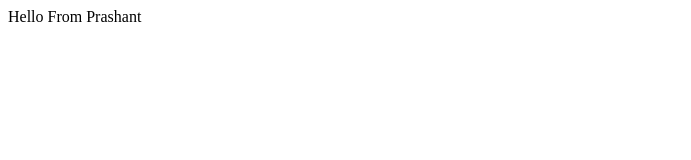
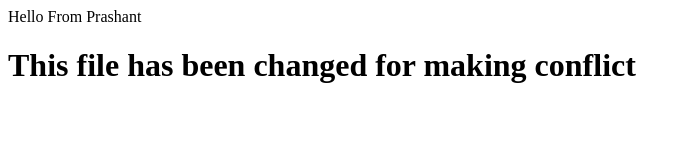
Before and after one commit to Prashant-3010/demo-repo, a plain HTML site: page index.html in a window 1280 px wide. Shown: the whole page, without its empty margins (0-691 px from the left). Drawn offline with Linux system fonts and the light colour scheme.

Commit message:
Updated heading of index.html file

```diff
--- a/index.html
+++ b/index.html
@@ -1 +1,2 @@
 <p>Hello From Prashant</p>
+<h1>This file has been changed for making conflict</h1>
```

━━━━━━━━

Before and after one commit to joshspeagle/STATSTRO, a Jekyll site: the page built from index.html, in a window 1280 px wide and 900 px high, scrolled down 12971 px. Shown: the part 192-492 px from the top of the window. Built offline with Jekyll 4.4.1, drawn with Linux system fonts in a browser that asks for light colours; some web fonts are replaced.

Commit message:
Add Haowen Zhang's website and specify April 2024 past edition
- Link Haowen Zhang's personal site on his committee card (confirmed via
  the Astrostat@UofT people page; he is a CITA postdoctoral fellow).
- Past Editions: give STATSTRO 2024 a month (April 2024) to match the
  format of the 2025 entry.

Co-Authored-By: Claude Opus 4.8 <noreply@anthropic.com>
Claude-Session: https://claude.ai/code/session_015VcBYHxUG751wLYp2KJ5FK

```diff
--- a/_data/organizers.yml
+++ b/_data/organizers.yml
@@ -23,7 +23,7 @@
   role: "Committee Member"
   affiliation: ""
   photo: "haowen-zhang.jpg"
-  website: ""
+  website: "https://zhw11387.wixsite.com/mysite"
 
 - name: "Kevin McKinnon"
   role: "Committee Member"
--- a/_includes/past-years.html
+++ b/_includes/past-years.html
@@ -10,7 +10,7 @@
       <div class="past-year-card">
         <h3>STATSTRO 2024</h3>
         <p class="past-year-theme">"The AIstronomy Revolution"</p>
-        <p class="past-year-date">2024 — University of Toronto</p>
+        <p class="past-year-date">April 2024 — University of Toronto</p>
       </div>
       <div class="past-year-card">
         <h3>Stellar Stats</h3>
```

━━━━━━━━

Working from the material above, retype exactly the lines from the one with "the Astrostat@UofT people" through the one with "Co-Authored-By: Claude Opus", both included, and only those lines.

  the Astrostat@UofT people page; he is a CITA postdoctoral fellow).
- Past Editions: give STATSTRO 2024 a month (April 2024) to match the
  format of the 2025 entry.

Co-Authored-By: Claude Opus 4.8 <noreply@anthropic.com>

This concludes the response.